Some employees may come back to a completely different role in a new area of the organisation while others may do the old role with one or more small changes. Other workers may not need any changes made to their duties. It all depends on the employee and the injury or illness they suffered. Everyone is different, so what may have worked for one employee on their return to work may not be suitable for the next.
It’s important to start preparing the plan as soon as an estimated return to work date is known. The plan can help identify if any new equipment is required, whether any additional training needs to be completed and who will support the employee’s return to work.
The plan may uncover the need for an assessment of the workplace and workstation. Some time may be needed to make alterations or to purchase/order equipment so it doesn’t hold up the employee’s return to work.

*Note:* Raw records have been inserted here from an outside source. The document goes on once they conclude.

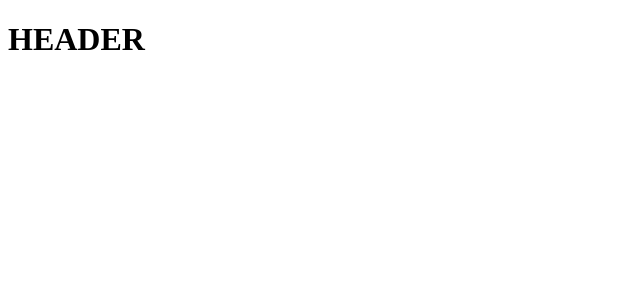
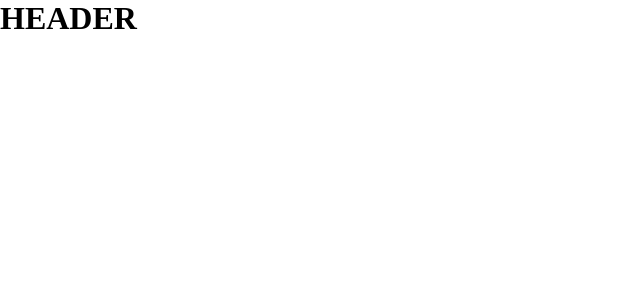
Before and after one commit to Miyuru-Shalitha/my-portfolio, a React (Create React App) app: page / in a window 1280 px wide. Shown: the top 300 px of the page, without its empty margins (0-640 px from the left). Built offline with nearby package versions, Linux system fonts and the light colour scheme.

Commit message:
Add reset CSS into src/scss/base/_base.scss file

```diff
--- a/src/scss/base/_base.scss
+++ b/src/scss/base/_base.scss
@@ -0,0 +1,19 @@
+*,
+*::after,
+*::before {
+  margin: 0;
+  padding: 0;
+  box-sizing: inherit;
+}
+
+html {
+}
+
+body {
+  box-sizing: border-box;
+}
+
+::selection {
+  // background-color: #ffff00; // TEST
+  // color: #00ffff; // TEST
+}
```
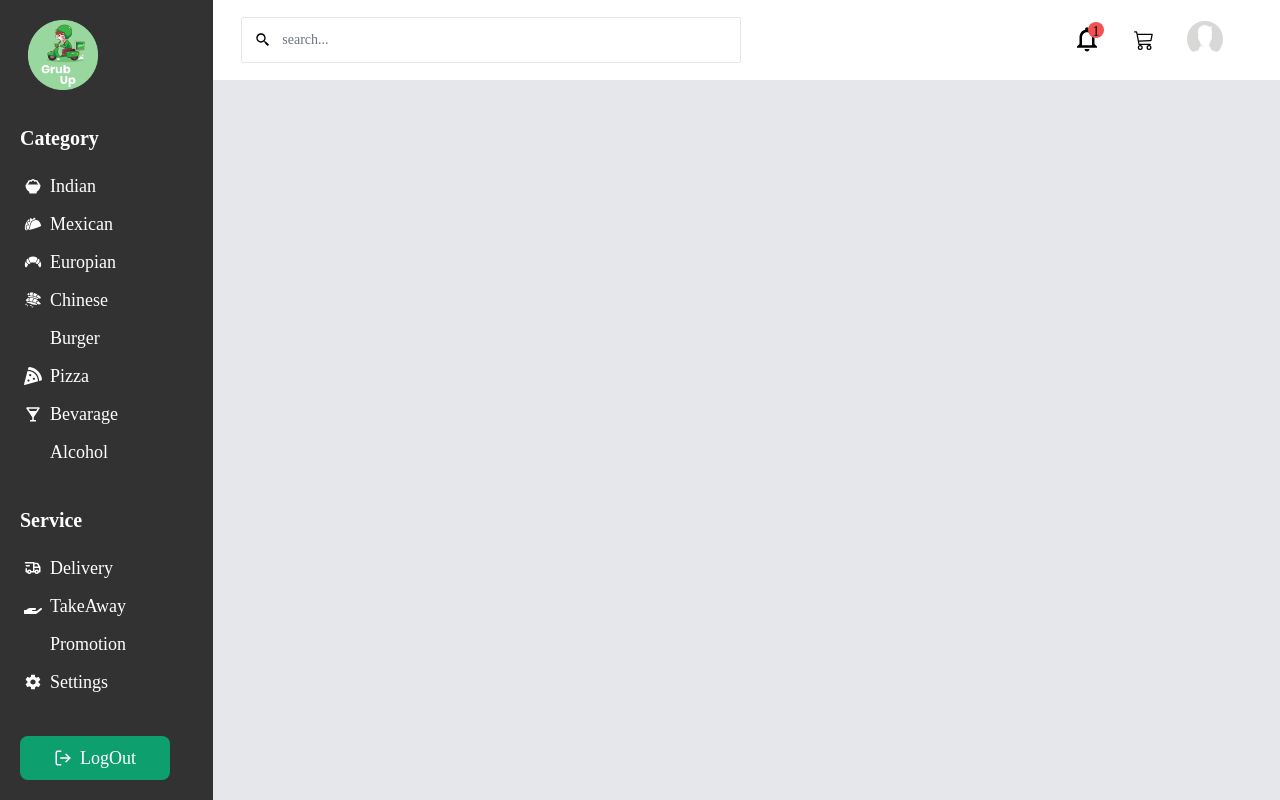
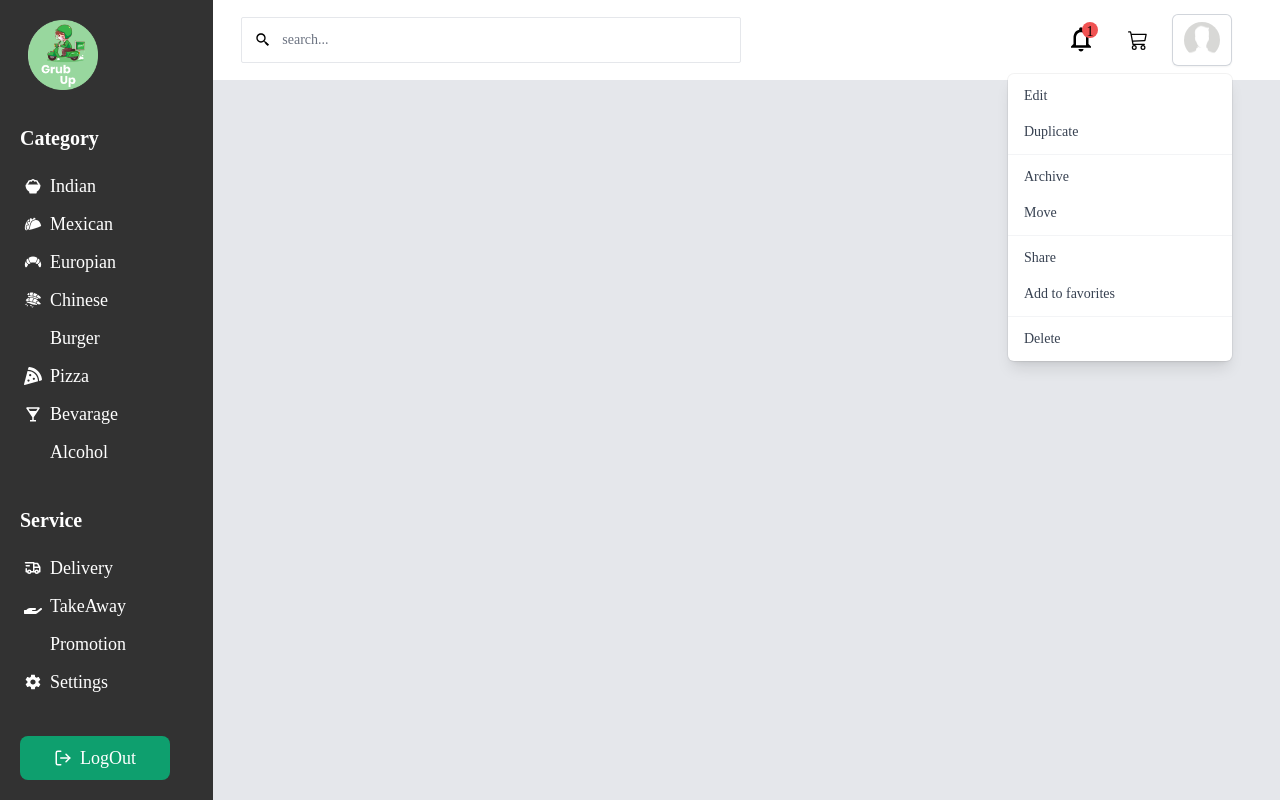
Before and after one commit to Yasith8/Grub-Up-Food-Delivery-Application, a React (Vite) app: page /dashboard in a window 1280 px wide. Shown: the top 800 px of the page. Built offline with nearby package versions, Linux system fonts and the light colour scheme; some icons are missing.

Commit message:
styled dropdown 2 test

```diff
--- a/src/User/UserDashBoard.jsx
+++ b/src/User/UserDashBoard.jsx
@@ -91,38 +91,31 @@ function UserDashBoard() {
                     {/* <button><img src={profileImg} className='w-9 h-9 rounded-full' /></button> */}
 
                     {/* test start */}
-                    <div class="bg-white py-1 flex flex-col justify-center">
-                         <div class="flex items-center justify-center p-1">
-                              <div class=" relative inline-block text-left dropdown">
-                                   <span class="rounded-md">
-                                        <button className="inline-flex justify-center w-full px-1 py-1 rounded-lg text-sm font-medium
-                                                       leading-5 text-gray-200 transition duration-150 ease-in-out bg-white border
-                                                        border-white hover:text-gray-500 focus:outline-none focus:border-green-300
-                                                        focus:shadow-outline-blue active:bg-gray-50 active:text-gray-800"
-                                                type="button"
-                                                aria-haspopup="true"
-                                                aria-expanded="true"
-                                                aria-controls="headlessui-menu-items-117">
-                                                        <img src={profileImg} className='w-9 h-9 rounded-full' />
-                                        </button>
-                                   </span>
-    <div class="opacity-0 invisible dropdown-menu transition-all duration-300 transform origin-top-right -translate-y-2 scale-95">
-          <div class="absolute right-0 w-56 mt-2 origin-top-right bg-white border border-gray-200 divide-y divide-gray-100 rounded-md shadow-lg outline-none" aria-labelledby="headlessui-menu-button-1" id="headlessui-menu-items-117" role="menu">
-                <div class="px-4 py-3">
-                       <p class="text-sm leading-5">Signed in as</p>
-                       <p class="text-sm font-medium leading-5 text-gray-900 truncate">tom@example.com</p>
-                </div>
-          <div class="py-1">
-                     <button className="text-gray-700 hover:bg-green-700 flex justify-between w-full px-4 py-2 text-sm leading-5   text-left"  role="menuitem" >Account settings</button>
-                     <button className="text-gray-700 flex justify-between w-full px-4 py-2 text-sm leading-5  hover:text-green-500 text-left"  role="menuitem" >Support</button>
-                                <span role="menuitem" class="flex justify-between w-full px-4 py-2 text-sm leading-5 text-left text-gray-700 cursor-not-allowed opacity-50" aria-disabled="true">Track Your Helth(soon)</span>
-                     <button className="text-gray-700 flex justify-between w-full px-4 py-2 text-sm leading-5 hover:text-green-500  text-left"  role="menuitem" >License</button></div>
-            <div className="py-1" onClick={logoutHandler}>
-                     <button className="text-gray-700 hover:bg-green-500 flex justify-between w-full px-4 py-2 text-sm leading-5  text-left"  role="menuitem" onClick={logoutHandler} >Sign out</button></div>
-            </div>
-          </div>
+                    <div class="relative inline-block text-left">
+  <div>
+    <button type="button" class="inline-flex w-full justify-center gap-x-1.5 rounded-md bg-white px-3 py-2 text-sm font-semibold text-gray-900 shadow-sm ring-1 ring-inset ring-gray-300 hover:bg-gray-50" id="menu-button" aria-expanded="true" aria-haspopup="true">
+    <button><img src={profileImg} className='w-9 h-9 rounded-full' /></button>
+    </button>
+  </div>
+
+
+  <div class="absolute right-0 z-10 mt-2 w-56 origin-top-right divide-y divide-gray-100 rounded-md bg-white shadow-lg ring-1 ring-black ring-opacity-5 focus:outline-none" role="menu" aria-orientation="vertical" aria-labelledby="menu-button" tabindex="-1">
+    <div class="py-1" role="none">
+      <a href="#" class="text-gray-700 hover:bg-green-200 block px-4 py-2 text-sm" role="menuitem" tabindex="-1" id="menu-item-0">Edit</a>
+      <a href="#" class="text-gray-700 block px-4 py-2 text-sm" role="menuitem" tabindex="-1" id="menu-item-1">Duplicate</a>
     </div>
-</div>
+    <div class="py-1" role="none">
+      <a href="#" class="text-gray-700 block px-4 py-2 text-sm" role="menuitem" tabindex="-1" id="menu-item-2">Archive</a>
+      <a href="#" class="text-gray-700 block px-4 py-2 text-sm" role="menuitem" tabindex="-1" id="menu-item-3">Move</a>
+    </div>
+    <div class="py-1" role="none">
+      <a href="#" class="text-gray-700 block px-4 py-2 text-sm" role="menuitem" tabindex="-1" id="menu-item-4">Share</a>
+      <a href="#" class="text-gray-700 block px-4 py-2 text-sm" role="menuitem" tabindex="-1" id="menu-item-5">Add to favorites</a>
+    </div>
+    <div class="py-1" role="none">
+      <a href="#" class="text-gray-700 block px-4 py-2 text-sm" role="menuitem" tabindex="-1" id="menu-item-6">Delete</a>
+    </div>
+  </div>
 </div>
                     {/* test end */}
 
```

Getting an employee back to work as soon as possible is not only beneficial for the employer, but also the employee. The longer a person stays off work, the harder it is for them to return as they may lose confidence and worry that they have forgotten how to do part of their job.
Additionally, sick or injured workers are more likely to suffer from depression the longer they stay home. An injury or chronic illness can also have detrimental effects on mental health, which has the potential to negatively affect recovery rates. This makes it even more important for employees to get back to socialising with colleagues, as this can assist their mental health, which often has a positive impact on their physical recovery too.
The plan may outline who in the organisation will keep in contact with the employee in the lead-up to their return. A person returning to work after a long break may have questions or need to complete online training before they can return. Keeping in regular contact with at least one person from the office can help an employee feel valued and reassured that they have an ally.
Not many organisations are large enough to warrant having a full-time RTW coordinator. Some organisations might include RTW as part of a HR professional’s job description but many organisations prefer to outsource the task to someone who has a background in injury rehabilitation.
Altius provides return to work services and employee assistance programs for organisations in a range of industries. An occupational rehabilitation provider helps the employee by assisting in conversations with the employer, documentation and discussions with treating doctors, if required.
If you would like more information about Altius’ outsourced return to work service, call us on 1800 258 487 or contact us online.